Today Buckingham Palace announced that Queen Camilla will wear the gold and silver crown once worn by Queen Mary at her Coronation in 1911 with King George V.
Generally a new Queen Consort will have a new crown made for her for her coronation. However, Her Majesty the Queen has opted to use Queen Mary’s crown instead and have it modified to reflect “the Consort’s individual style.”
By selecting Queen Mary’s crown it will be the first time
since the 18th century that a Queen Consort’s crown has been re-used. The last time this occurred was when Queen Caroline (born a Princess of Brandenburg-Ansbach) and consort of King George II of Great Britain wore the crown made for Mary of Modena, who was the consort of King James II-VII of England, Scotland and Ireland.
Queen Mary’s crown has eight arches around the crown and part of it’s modification four of the arches will be removed. The crown will also be reset with the famous Cullinan III, IV, and V diamonds that the Queen Elizabeth II often wore as brooches.
One rather large piece of jewelry that will be absent from the crown is the highly controversial Koh-i-Noor diamond. This large 105.6 carat diamond has multiple conflicting legends on the origin of the diamond.
However, in the words of the colonial administrator Theo Metcalfe, there is “very meagre and imperfect” evidence of the early history of the Koh-i-Noor before the 1740s, that can directly tie it to any ancient diamond.
There is no record of its original weight, but the earliest attested weight is 186 old carats (191 metric carats or 38.2 g). The first verifiable record of the diamond comes from a history by Muhammad Kazim Marvi of the 1740s Invasion of Northern India. Marvi notes that the Koh-i-Noor as being one of many stones on the Mughal Peacock Throne that Nader Shah looted from Delhi.
The diamond then changed hands between various empires in south and west Asia, until being given to Queen Victoria after the British East India Company’s annexation of the Punjab region in 1849, during the reign of the then 11-year-old Maharaja of the Sikh Empire Duleep Singh, who had previously possessed the stone.
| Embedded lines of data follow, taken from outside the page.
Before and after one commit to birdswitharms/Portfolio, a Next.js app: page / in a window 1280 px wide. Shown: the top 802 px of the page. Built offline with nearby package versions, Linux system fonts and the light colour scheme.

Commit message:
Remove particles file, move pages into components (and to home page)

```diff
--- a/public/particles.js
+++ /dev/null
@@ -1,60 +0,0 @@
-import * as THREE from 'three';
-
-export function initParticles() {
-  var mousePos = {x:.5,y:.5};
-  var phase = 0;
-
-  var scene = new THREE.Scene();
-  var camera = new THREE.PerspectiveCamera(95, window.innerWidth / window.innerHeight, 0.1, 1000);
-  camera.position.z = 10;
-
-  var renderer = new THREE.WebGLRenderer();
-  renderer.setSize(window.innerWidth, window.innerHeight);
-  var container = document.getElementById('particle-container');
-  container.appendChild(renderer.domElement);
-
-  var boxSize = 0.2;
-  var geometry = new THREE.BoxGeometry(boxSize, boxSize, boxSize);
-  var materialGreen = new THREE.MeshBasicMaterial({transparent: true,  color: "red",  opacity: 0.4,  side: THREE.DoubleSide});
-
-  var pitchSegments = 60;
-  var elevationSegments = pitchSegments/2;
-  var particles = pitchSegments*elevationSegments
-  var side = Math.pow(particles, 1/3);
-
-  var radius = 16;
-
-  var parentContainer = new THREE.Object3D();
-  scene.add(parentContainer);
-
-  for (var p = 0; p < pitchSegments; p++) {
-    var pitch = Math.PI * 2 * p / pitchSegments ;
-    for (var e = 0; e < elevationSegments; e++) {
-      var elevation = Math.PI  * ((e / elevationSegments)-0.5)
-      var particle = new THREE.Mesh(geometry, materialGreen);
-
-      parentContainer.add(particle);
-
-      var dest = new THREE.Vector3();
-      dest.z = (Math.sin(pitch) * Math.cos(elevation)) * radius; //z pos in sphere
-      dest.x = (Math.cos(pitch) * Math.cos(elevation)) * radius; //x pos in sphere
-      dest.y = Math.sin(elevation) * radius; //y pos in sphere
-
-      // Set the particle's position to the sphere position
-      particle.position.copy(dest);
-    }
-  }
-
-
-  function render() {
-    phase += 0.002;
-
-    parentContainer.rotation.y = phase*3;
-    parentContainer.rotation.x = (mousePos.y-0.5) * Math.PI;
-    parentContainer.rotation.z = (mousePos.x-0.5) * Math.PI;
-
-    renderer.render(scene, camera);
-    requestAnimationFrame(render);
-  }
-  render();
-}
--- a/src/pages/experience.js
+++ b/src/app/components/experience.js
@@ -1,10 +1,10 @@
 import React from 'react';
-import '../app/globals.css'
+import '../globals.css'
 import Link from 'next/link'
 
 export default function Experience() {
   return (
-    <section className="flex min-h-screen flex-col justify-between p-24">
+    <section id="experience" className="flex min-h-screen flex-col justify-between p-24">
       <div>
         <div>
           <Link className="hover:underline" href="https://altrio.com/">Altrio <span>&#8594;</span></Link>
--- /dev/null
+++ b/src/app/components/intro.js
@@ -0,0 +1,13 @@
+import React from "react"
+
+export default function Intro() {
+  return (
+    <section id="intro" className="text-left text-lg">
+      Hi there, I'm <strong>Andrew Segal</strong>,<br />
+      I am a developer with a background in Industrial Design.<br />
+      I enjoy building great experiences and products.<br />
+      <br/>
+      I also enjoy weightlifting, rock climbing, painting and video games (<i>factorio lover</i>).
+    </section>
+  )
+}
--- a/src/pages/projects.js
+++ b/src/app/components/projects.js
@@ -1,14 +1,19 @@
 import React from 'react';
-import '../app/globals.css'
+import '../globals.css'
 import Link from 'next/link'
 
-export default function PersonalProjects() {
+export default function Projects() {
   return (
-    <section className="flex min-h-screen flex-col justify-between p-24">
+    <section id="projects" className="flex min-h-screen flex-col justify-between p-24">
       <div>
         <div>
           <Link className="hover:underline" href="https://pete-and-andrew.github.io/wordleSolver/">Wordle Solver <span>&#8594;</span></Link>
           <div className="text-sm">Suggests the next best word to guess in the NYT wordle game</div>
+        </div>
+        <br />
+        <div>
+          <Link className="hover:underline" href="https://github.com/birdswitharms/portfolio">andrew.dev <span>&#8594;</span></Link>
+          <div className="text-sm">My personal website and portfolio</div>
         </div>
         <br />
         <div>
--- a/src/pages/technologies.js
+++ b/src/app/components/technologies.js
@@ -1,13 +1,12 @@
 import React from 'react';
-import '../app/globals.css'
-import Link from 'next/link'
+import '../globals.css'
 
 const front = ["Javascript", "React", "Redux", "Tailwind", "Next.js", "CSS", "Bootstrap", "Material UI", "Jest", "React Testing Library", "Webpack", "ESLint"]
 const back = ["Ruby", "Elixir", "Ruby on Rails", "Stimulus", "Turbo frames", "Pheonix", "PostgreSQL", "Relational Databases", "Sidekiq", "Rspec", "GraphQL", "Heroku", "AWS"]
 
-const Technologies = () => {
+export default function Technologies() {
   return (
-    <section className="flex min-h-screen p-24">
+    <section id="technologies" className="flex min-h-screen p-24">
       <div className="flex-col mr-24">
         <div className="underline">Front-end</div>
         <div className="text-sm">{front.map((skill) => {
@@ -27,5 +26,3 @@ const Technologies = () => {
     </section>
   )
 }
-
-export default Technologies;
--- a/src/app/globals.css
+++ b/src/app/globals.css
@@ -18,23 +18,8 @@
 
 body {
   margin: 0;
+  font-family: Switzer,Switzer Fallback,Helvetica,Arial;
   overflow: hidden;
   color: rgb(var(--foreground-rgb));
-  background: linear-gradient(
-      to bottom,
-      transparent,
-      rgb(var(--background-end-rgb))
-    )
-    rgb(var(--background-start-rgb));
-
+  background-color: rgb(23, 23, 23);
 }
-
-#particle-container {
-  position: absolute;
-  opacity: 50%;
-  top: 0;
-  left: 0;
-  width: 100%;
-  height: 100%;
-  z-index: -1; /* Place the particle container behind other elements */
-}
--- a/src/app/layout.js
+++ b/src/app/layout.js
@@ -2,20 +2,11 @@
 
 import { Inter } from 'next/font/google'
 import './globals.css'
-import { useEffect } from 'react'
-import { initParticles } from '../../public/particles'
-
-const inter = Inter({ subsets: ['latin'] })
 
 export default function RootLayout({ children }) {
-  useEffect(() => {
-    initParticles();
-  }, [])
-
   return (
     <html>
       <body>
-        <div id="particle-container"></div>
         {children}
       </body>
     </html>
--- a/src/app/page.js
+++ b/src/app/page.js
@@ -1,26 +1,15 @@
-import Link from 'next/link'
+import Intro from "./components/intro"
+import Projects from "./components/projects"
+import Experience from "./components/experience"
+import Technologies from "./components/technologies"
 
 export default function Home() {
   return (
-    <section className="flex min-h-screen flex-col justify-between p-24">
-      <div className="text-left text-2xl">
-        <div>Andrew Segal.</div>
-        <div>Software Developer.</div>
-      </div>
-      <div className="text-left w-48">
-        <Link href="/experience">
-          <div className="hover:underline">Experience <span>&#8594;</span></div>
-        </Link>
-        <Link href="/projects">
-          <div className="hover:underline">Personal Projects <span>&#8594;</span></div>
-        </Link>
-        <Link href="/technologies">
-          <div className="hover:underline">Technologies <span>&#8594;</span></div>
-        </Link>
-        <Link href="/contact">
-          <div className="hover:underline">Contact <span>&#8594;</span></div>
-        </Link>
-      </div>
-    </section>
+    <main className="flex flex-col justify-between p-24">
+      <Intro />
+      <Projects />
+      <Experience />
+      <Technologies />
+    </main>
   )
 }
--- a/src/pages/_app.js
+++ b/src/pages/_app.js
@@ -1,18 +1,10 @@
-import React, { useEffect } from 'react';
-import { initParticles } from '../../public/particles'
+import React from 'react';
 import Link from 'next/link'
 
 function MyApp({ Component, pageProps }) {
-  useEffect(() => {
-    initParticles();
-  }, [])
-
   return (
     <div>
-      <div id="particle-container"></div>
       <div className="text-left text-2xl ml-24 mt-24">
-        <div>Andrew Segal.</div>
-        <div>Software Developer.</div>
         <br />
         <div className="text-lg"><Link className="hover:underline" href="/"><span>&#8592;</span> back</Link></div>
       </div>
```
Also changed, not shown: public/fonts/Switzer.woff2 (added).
Originally, the stone was of a similar cut to other Mughal-era diamonds, like the Daria-i-Noor, which are now in the Iranian Crown Jewels.
In 1851 the Koh-i-Noor went on display at the Great Exhibition in London, but the lackluster cut failed to impress viewers. Queen Victoria’s husband, Prince Albert, ordered it to be re-cut as an oval brilliant by Coster Diamonds.
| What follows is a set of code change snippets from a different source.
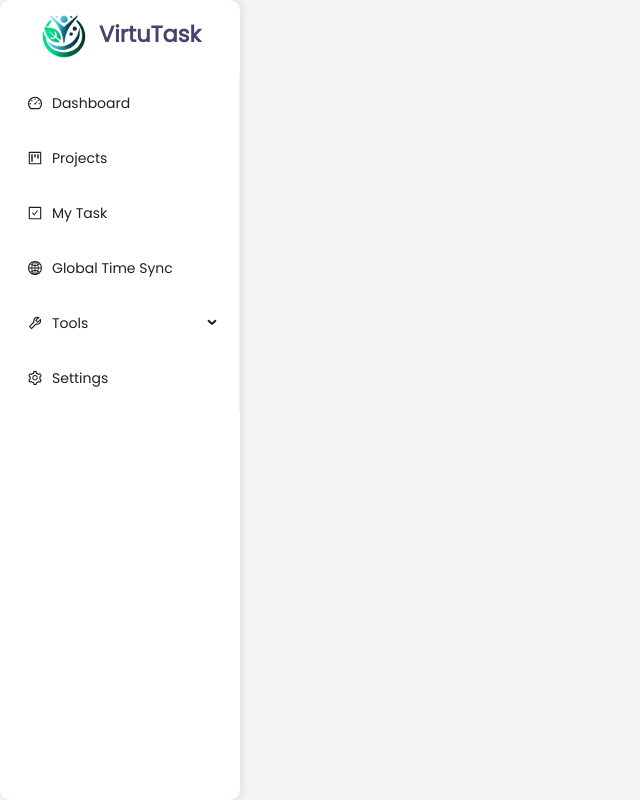
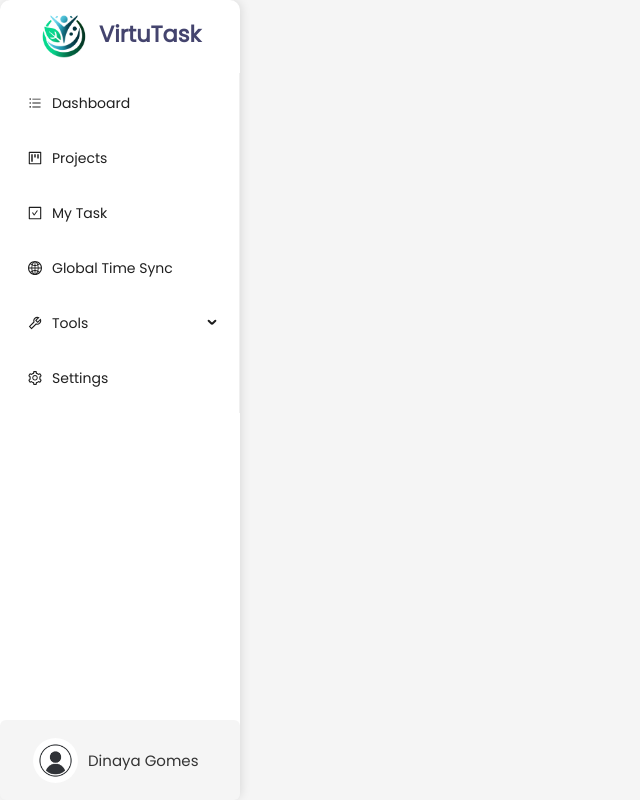
Before and after one commit to binubandara/virtuTask-app, a React (Vite) app in the folder frontend/: page / in a window 1280 px wide. Shown: the whole page, without its empty margins (0-640 px from the left). Built offline with nearby package versions, Linux system fonts and the light colour scheme.

Commit message:
Added a profile icon to the Sidebar and adjusted css

```diff
--- a/frontend/src/App.jsx
+++ b/frontend/src/App.jsx
@@ -2,14 +2,17 @@ import { useState } from 'react'
 import { Layout } from 'antd'
 import Logo from './assets/components/pane/Logo';
 import MenuList from './assets/components/pane/MenuList';
+import Profile from './assets/components/pane/Profile';
 
-const { Header, Sider } = Layout;
+
+const { Sider } = Layout;
 function App() {
   return (
     <Layout>
       <Sider className='sidebar' width={240}>
         <Logo />
         <MenuList />
+        <Profile />
       </Sider>
     </Layout>
   )
--- a/frontend/src/assets/components/pane/MenuList.jsx
+++ b/frontend/src/assets/components/pane/MenuList.jsx
@@ -1,9 +1,9 @@
 import { Menu } from 'antd';
-import { AppstoreOutlined, ProjectOutlined, BarsOutlined, DashboardOutlined, HomeOutlined, SettingOutlined, CheckSquareOutlined, GlobalOutlined, ToolOutlined, TeamOutlined, AimOutlined, HeartOutlined } from '@ant-design/icons';
+import { AppstoreOutlined, ProjectOutlined, BarsOutlined, DashboardOutlined, SettingOutlined, CheckSquareOutlined, GlobalOutlined, ToolOutlined, TeamOutlined, AimOutlined, HeartOutlined } from '@ant-design/icons';
 const MenuList = () => {
     return (
         <Menu mode="inline" className='sideBar' >
-            <Menu.Item style={{marginTop:10, marginBottom: 15 }}key="home" icon={<DashboardOutlined />}>
+            <Menu.Item style={{marginTop:10, marginBottom: 15, }}key="home" icon={<BarsOutlined />}>
             Dashboard
             </Menu.Item>
             <Menu.Item style={{ marginBottom: 15 }} key="projects" icon={<ProjectOutlined />}>
--- /dev/null
+++ b/frontend/src/assets/components/pane/Profile.jsx
@@ -0,0 +1,12 @@
+import React from "react";
+
+const Profile = () => {
+    return (
+        <div className="profile">
+            <img src="src/assets/profile.jpg" alt="Profile" className="profile-img" />
+            <span className="profile-name">Dinaya Gomes</span>
+        </div>
+    );
+};
+
+export default Profile;
--- a/frontend/src/index.css
+++ b/frontend/src/index.css
@@ -14,6 +14,7 @@
 
 .sidebar{
   color: #fff;
+  align-items: normal;
 }
 
 .logo {
@@ -51,3 +52,32 @@
   box-shadow: 2px 0px 10px rgba(0, 0, 0, 0.1);
   width: 450px;
 }
+
+.profile {
+  display: flex;
+  align-items: center;
+  position: absolute;
+  bottom: 0px;
+  width: 100%;
+  height:10%;
+  background-color: #f5f5f5; /* Extremely light ash */
+  border-radius: 6px;
+  padding: 10px;
+}
+
+.profile-img {
+  width: 45px;
+  height: 45px;
+  border-radius: 50%;
+  margin-right: 10px;
+  object-fit: cover;
+  cursor: pointer;
+margin-left: 23px;
+}
+
+.profile-name {
+  font-size: 15px;
+  font-weight: 500;
+  color: #333;
+  cursor: pointer;
+margin-left: 0px;}
```
Also changed, not shown: frontend/src/assets/prof.png (added), frontend/src/assets/profile.jpg.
Under the supervision of Prince Albert and the Duke of Wellington, and the technical direction of the queen’s mineralogist, James Tennant, the cutting took thirty-eight days.
Prince Albert spent a total of £8,000 on the operation, which reduced the weight of the diamond from 186 old carats (191 modern carats or 38.2 g) to its current 105.6 carats (21.12 g). The stone measures 3.6 cm (1.4 in) long, 3.2 cm (1.3 in) wide, and 1.3 cm (0.5 in) deep. Brilliant-cut diamonds usually have fifty-eight facets, but the Koh-i-Noor has eight additional “star” facets around the culet, making a total of sixty-six facets.
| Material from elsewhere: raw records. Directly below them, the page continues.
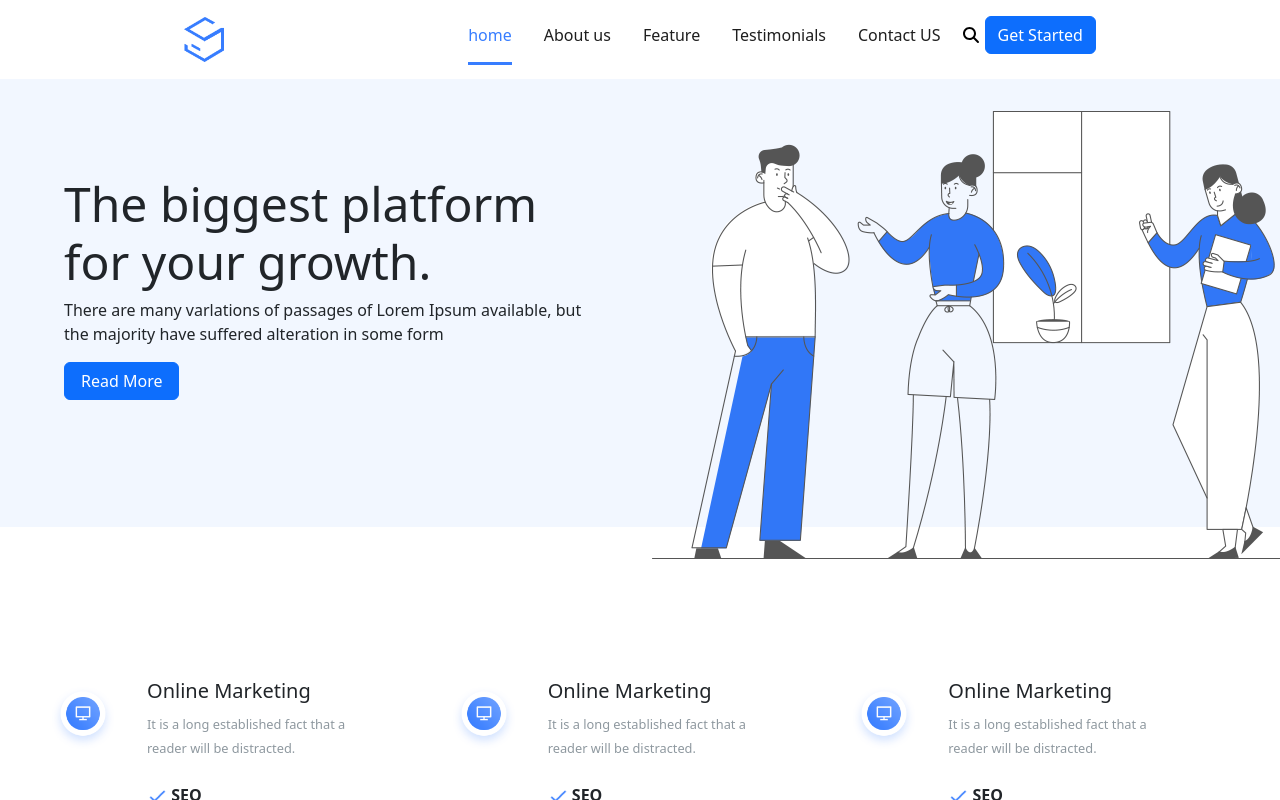
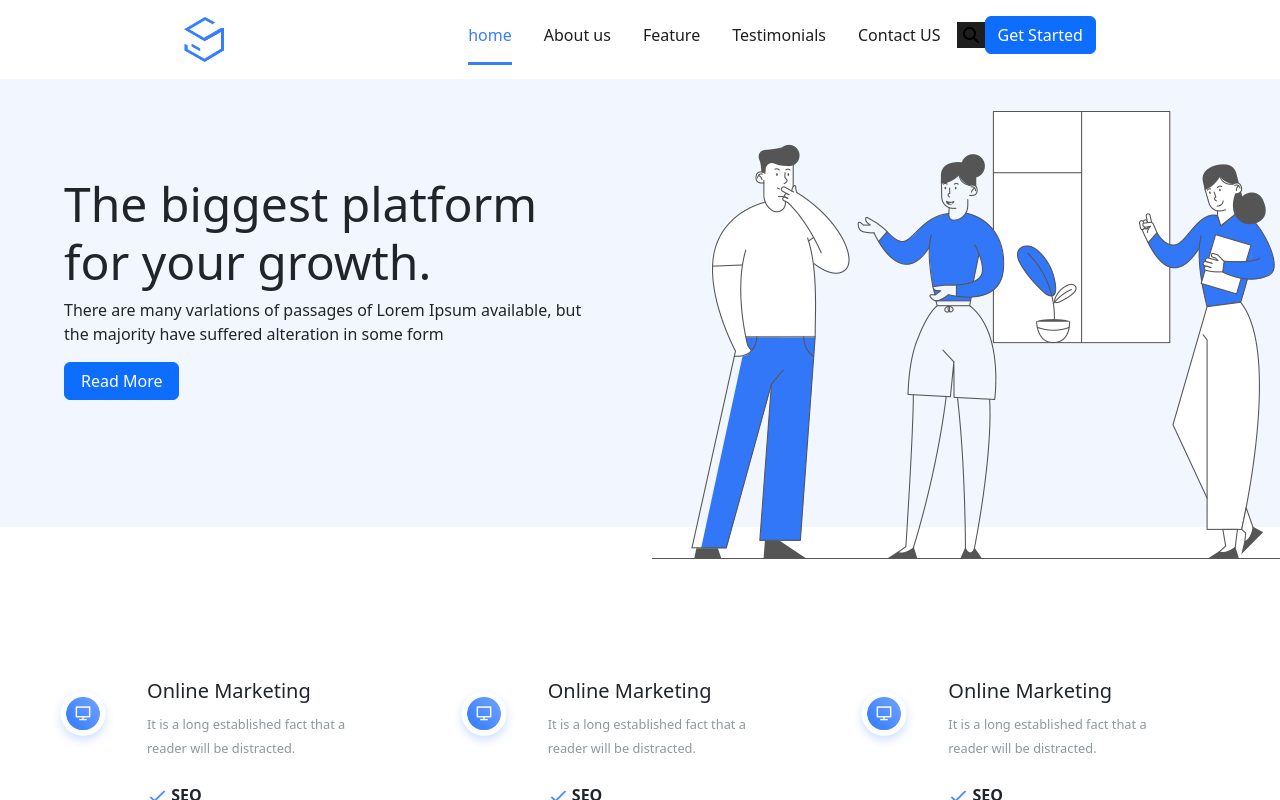
Before and after one commit to Richter96/proj-html-vuejs, a Vue app: page / in a window 1280 px wide. In both pictures the pointer is over the button 970 px from the left and 35 px from the top of the page. Shown: the top 800 px of the page. Built offline with nearby package versions, Linux system fonts and the light colour scheme.

Commit message:
add a hover for all btn

```diff
--- a/src/components/AppMain.vue
+++ b/src/components/AppMain.vue
@@ -42,6 +42,15 @@ export default {
 </template>
 
 <style lang="scss">
+@use '../assets/scss/partials/variables' as *;
+
+
+button {
+    &:hover {
+        background-color: $bgHooverBtn !important;
+    }
+}
+
 .container_md {
     width: 1178px;
     margin: auto;
```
Since arriving in the UK, it has only been worn by female members of the Royal Family. Queen Victoria wore the stone in a brooch and a circlet. After she died in 1901, it was set in the Crown of Queen Alexandra, born a Princess of Denmark and the wife of King Edward VII of the United Kingdom.
The Koh-i-Noor was transferred to the Crown of Queen Mary in 1911, and finally to the Crown of Queen Elizabeth, The Queen Mother in 1937 for her coronation.
The Koh-i-Noor has long been a subject of diplomatic controversy, with India, Pakistan, Iran, and Afghanistan all demanding its return from the UK at various points.
Because of the quadripartite dispute over the diamond’s rightful ownership, there have been various compromises suggested to bring the dispute to an end. These include dividing the diamond into four, with a piece given to each of Afghanistan, India, and Pakistan, with the final piece retained by the British Crown.
Another suggestion is that the jewel be housed in a special museum at the Wagah border between India and Pakistan. However this suggestion does not cater to Afghan claims, nor the reality of current British possession. The British Government rejects these compromises, and has stated since the end of the British Raj that the status of the diamond is ‘non-negotiable’.
A spokesman for Indian Prime Minister Narenda Modi recently said the jewel “brings back painful memories of the colonial past.”